◆ Task description:
Please count the lines below that contain the word "void", and reply with that number alone.

◆ Material provided:

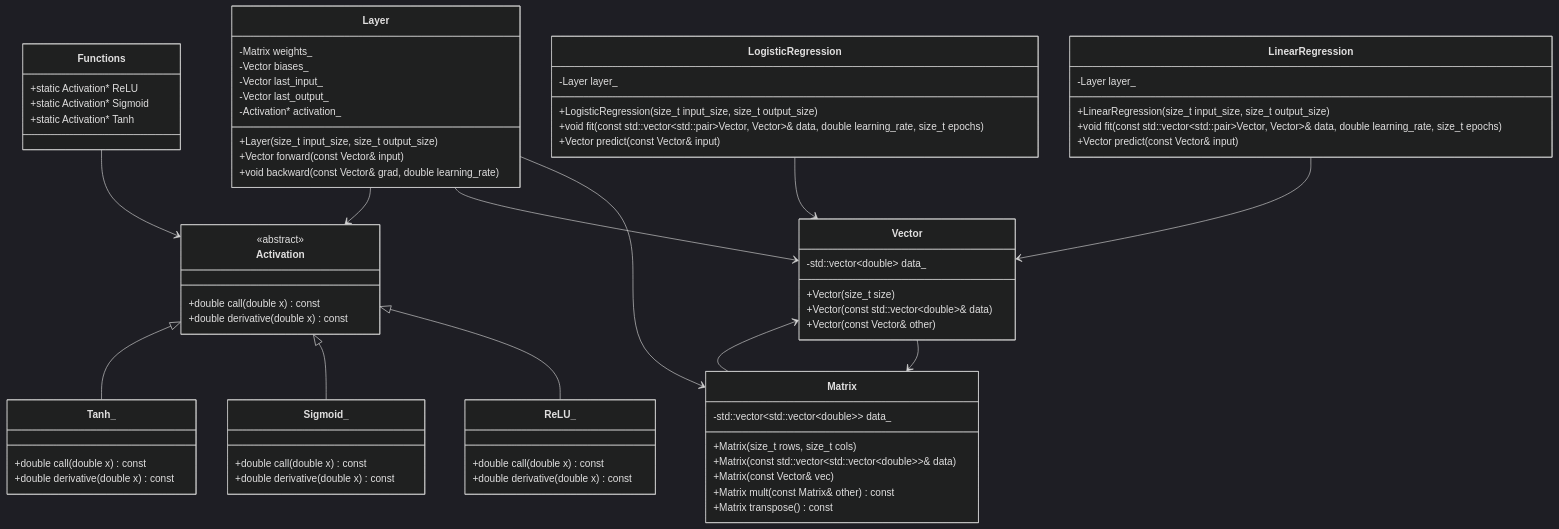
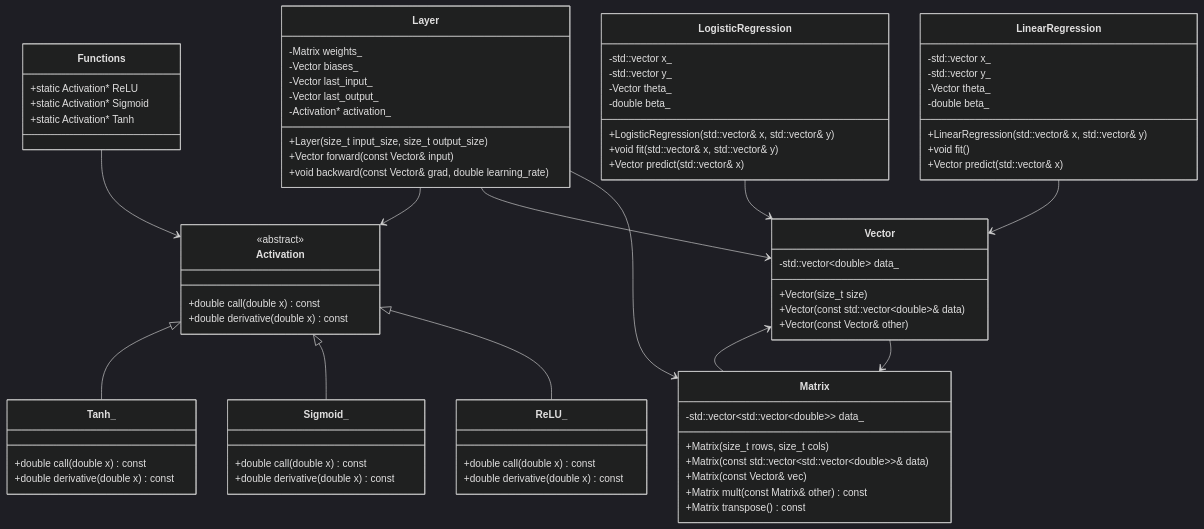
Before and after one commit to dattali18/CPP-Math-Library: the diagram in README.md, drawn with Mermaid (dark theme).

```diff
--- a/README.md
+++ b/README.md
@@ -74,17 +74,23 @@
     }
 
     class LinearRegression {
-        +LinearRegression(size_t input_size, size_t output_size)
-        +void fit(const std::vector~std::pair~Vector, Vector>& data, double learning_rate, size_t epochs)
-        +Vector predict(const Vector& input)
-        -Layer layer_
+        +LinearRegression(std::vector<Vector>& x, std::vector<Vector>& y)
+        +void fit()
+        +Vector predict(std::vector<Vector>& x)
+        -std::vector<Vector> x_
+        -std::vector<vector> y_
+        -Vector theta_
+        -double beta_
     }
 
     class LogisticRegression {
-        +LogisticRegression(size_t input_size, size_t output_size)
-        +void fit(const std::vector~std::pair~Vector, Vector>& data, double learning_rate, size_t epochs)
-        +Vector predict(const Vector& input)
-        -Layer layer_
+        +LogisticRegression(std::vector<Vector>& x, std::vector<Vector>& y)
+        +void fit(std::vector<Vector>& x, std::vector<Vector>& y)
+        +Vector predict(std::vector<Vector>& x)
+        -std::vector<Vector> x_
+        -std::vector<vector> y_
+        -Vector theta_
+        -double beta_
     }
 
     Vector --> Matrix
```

◆ Your response:
4